Ciudad del Este, Paraguay
08.02.2010 - 08.02.2010 28 °C
Next day, we decided to head over the other border into Paraguay because I needed a new Camera (as you may have noticed from any of the pictures with a black spot in the middle). While in Brazil all electronics (and any other imported goods) are massively overpriced due to their high taxes/VAT (apparently they add 40% on everything), several people had recommended to buy in Paraguay because it's just cheaper.
So off we went after a short stop at the Bus terminal to secure our seats to Rio. There's a bus that goes directly from the terminal to Ciudad del Este, the town on the Paraguay side of the rivers. The boarder crossing was the easiest you could imagine - the bus didn't even stop at the border. Brazil, Argentina, Paraguay and most other South American countries an agreement as part of the Union of South American Nations (UNISUR) that their citizens can freely travel between the countries (probably similar to Schengen in Europe), and apparently at this point so many people cross the border to go shopping in Paraugay that they don't even care to check for foreigners. So we hadn't officially left Brazil or entered Paraguay, but that was no problem.
Once on the Paraguayan side, you are immediately released from the bus into a very busy street which is a huge and messy combination of market and shopping malls. It starts with two or three rows of market stalls lining each side of the street, selling all kinds of cheap clothes, shoes and other stuff. Behind that, an almost infinite array of shops and malls again containing many smaller shops, selling everything from electronics to jewellery to whatever else you might imagine. And in between, hundreds of people trying to sell you something off their hands, from drinks to piles of USB memory sticks. We were only looking at the electronic shops that sell cameras, and there even seemed to be hundreds of those, each stacking piles of cameras and all kind of other electronic devices. It seems that enough Brazilian people come over here for shopping that it works out and they sell all that stuff in the end. (see link below)

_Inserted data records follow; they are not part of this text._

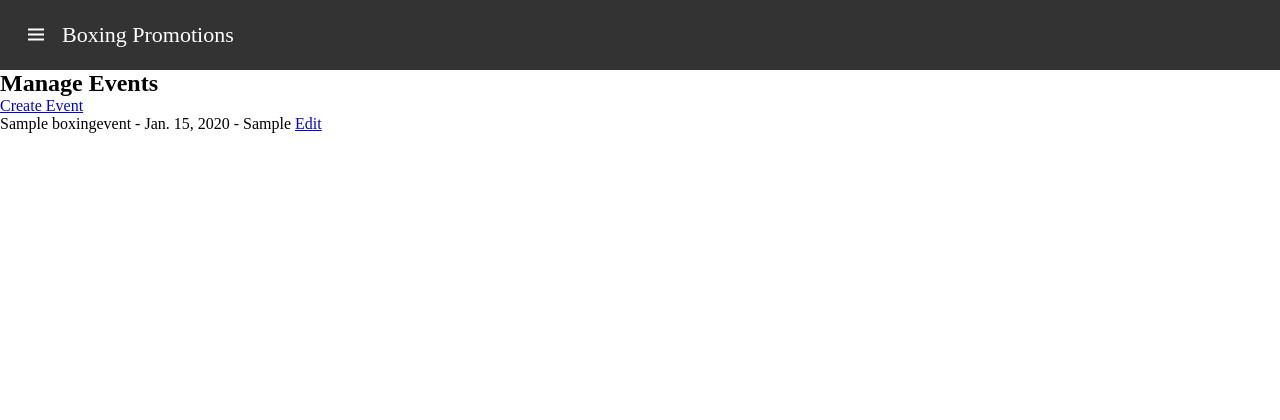
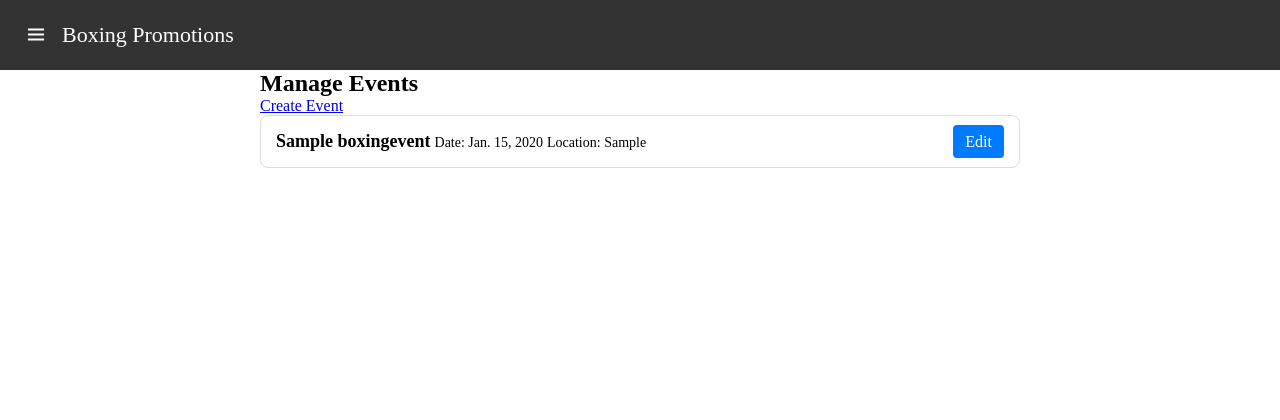
Before and after one commit to zk-2905/Boxing_Promotions, a Django app: page /manage-events/ in a window 1280 px wide. Shown: the top 420 px of the page. Run offline with Django 3.2, Linux system fonts and the light colour scheme; tables that the repository leaves empty hold one stand-in row (values such as "Sample post"); parts of the project's set-up code (start-up, migrations or seed data) failed here and were passed over.

Commit message:
24th commit
Improved styles of pages

```diff
--- a/box/static/box/css/events_management.css
+++ b/box/static/box/css/events_management.css
@@ -1,63 +1,55 @@
-/* Styles for the popup container */
-#eventPopup {
-    display: none;
-    position: fixed;
-    top: 0;
-    left: 0;
-    width: 100%;
-    height: 100%;
-    background-color: rgba(0, 0, 0, 0.5); /* Semi-transparent background */
+.events-management-container {
+    max-width: 800px;
+    margin: 70px auto;
+    padding: 0 20px;
 }
 
-/* Styles for the popup content */
-.popup-content {
-    position: absolute;
-    top: 50%;
-    left: 50%;
-    transform: translate(-50%, -50%);
-    background-color: #fff;
-    padding: 20px;
-    border-radius: 8px;
-    box-shadow: 0 0 10px rgba(0, 0, 0, 0.2);
-    max-width: 400px; /* Adjust the maximum width as needed */
-    width: 100%;
+
+
+/* Styles for the events list */
+.events-list {
+    list-style: none;
+    padding: 0;
 }
 
-/* Styles for the close button */
-.popup-content .close {
-    position: absolute;
-    top: 10px;
-    right: 10px;
-    font-size: 20px;
-    cursor: pointer;
+/* Styles for each event item */
+.event-item {
+    border: 1px solid #ddd;
+    padding: 15px;
+    margin-bottom: 20px;
+    border-radius: 8px;
+    display: flex;
+    justify-content: space-between;
+    align-items: center;
 }
 
-/* Styles for the form fields */
-.popup-content form label {
-    display: block;
-    margin-bottom: 8px;
+/* Styles for event details */
+.event-details {
+    flex: 1;
+}
+
+.event-title {
+    font-size: 18px;
     font-weight: bold;
 }
 
-.popup-content form input[type="text"],
-.popup-content form input[type="date"] {
-    width: 100%;
-    padding: 10px;
-    margin-bottom: 16px;
-    border: 1px solid #ccc;
+.event-date, .event-location {
+    font-size: 14px;
+}
+
+/* Styles for event actions */
+.event-actions {
+    margin-left: 10px;
+}
+
+.edit-event-button {
+    padding: 8px 12px;
+    background-color: #007BFF;
+    color: #fff;
+    text-decoration: none;
     border-radius: 4px;
 }
 
-/* Styles for the submit button */
-.popup-content form button {
-    background-color: #007BFF;
-    color: #fff;
-    padding: 10px;
-    border: none;
-    border-radius: 4px;
-    cursor: pointer;
-}
-
-.popup-content form button:hover {
+.edit-event-button:hover {
     background-color: #0056b3;
 }
--- a/box/templates/box/events_management.html
+++ b/box/templates/box/events_management.html
@@ -1,19 +1,29 @@
 <title>Manage Events</title>
+
 {% extends 'box/base.html' %}
+{% load static %}
 
 {% block content %}
-
+  <link rel="stylesheet" type="text/css" href="{% static 'box/css/events_management.css' %}">
+  <div class="events-management-container">
       <h2 style="margin-top: 70px;">Manage Events</h2>
 
-  <a style="margin-top: 50px;" href="{% url 'box:create_event' %}">Create Event</a>
+      <a class="create-event-button" href="{% url 'box:create_event' %}">Create Event</a>
 
-  <ul>
+      <ul class="events-list">
           {% for event in events %}
-      <li>
-        {{ event.title }} - {{ event.date }} - {{ event.location }}
-        <a href="{% url 'box:edit_event' event_id=event.id %}">Edit</a>
+          <li class="event-item">
+              <div class="event-details">
+                  <span class="event-title">{{ event.title }}</span>
+                  <span class="event-date">Date: {{ event.date }}</span>
+                  <span class="event-location">Location: {{ event.location }}</span>
+              </div>
+              <div class="event-actions">
+                  <a href="{% url 'box:edit_event' event_id=event.id %}" class="edit-event-button">Edit</a>
                   <!-- Add a delete button here if needed -->
+              </div>
           </li>
           {% endfor %}
       </ul>
+  </div>
 {% endblock %}
--- a/box/views.py
+++ b/box/views.py
@@ -191,7 +191,7 @@ def edit_event(request,event_id):
             form.save()
         if event.date == today:
             update_match_results(request, event)
-            update_user_records_from_results(event, get_event_results(event))
+            update_user_records_from_results(event, get_event_results(request,event))
         return redirect('box:manage_events')
     else:
         form = EventForm(instance=event)
@@ -214,9 +214,6 @@ def update_match_results(request, event):
         event_fight.red_boxer_result = red_result
         event_fight.blue_boxer_result = blue_result
         event_fight.save()
-
-
-
 
 def delete_event(request, event_id):
     event = get_object_or_404(BoxingEvent,id=event_id)
```
Also changed, not shown: box/static/box/css/create_event.css (added, +35 -0 lines), box/static/box/css/edit_event.css (+20 -39 lines), box/templates/box/create_event.html (+10 -6 lines), box/templates/box/edit_event.html (+8 -5 lines). Lines whose indentation alone changed are shown as unchanged.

Ciudad del Este shopping street. This shows only a small part of the actual market stands and shops..
After shopping around for about two or three hours and finding similar choices of cameras in most places but surprisingly different prices (140 US$ - 230 US$ for exactly the same camera), we both decided for some camera model that seemed ok. We were both not very up to date on recent camera models, and of course most vendors were not much help, whatever you ask them they say this is a very good camera and has (insert number from box) megapixels and (insert other number from box) zoom. So it was more going by "look and feel" and hoping that we get something worth its price. Ivan bought a Sony and I bought a slightly cheaper Olympus (FE-5020), which seemed ok from the specs and when trying it in the shop, but now after trying it a bit more in the bus and viewing the results on the laptop, I'm not completely convinced anymore. I'll have to see if I manage to get any halfway decent pictures out of it. The old camera was probably better, apart that the black spot makes it pretty useless... so it will be an improvement in any case.
While we were buying our cameras, suddenly a big storm with lightnings and a torrential rainfall started. Apparently this was the first rain after more than a month of heat in the area. The street transformed into a dark brown river within minutes, people running in all directions to seek some shelter, market stall owners trying to close their stalls and protect their goods, suddenly everywhere people selling umbrellas and cheap plastic rain coats. We managed to get on the bus through almost knee deep water, protecting ourselves and the cameras we bought with some of the cheap plastic rain coats. Back across the border was easy again (we did stop and one border control person in a raincoat came into the bus to take a quick look), and made it safely back to the hostel, just had time to picked up our stuff and chage our wet clothes, and then left for the bus to Rio.
Within minutes, the road was transformed into a river by the heavy rain...
Now while I'm writing this, we're still on the same bus, some 18 hours since we left and still several hours to go (it's a long trip, 23 hours total). During the night it was quite freezing in here because the staff didn't want to turn down the air conditioning despite most people in the bus complaining that it was too cold. They insisted that it can't be too cold because they had set the temperature to 22 degrees, but obviously it was MUCH colder than that. Luckily they let us grab things from the luggage (which they usually wouldn't), so I was wearing a sweatshirt, my warm fleece jacket and raincoat during the night, in the middle of the Brazilian summer... not all things need to make sense here UPDATE before arriving in Rio: Of course in the meantime it's day and sunny outside, meaning that it's now very hot and the climatisation of course stopped working. Now they allowed us to open the windows, which is quite funny too...
Next up, CARNIVAL in RIO DE JANEIRO!!!
Some interesting reading on Shopping in Ciudad del Este: http://www.colorsmagazine.com/issues/colors63/08.php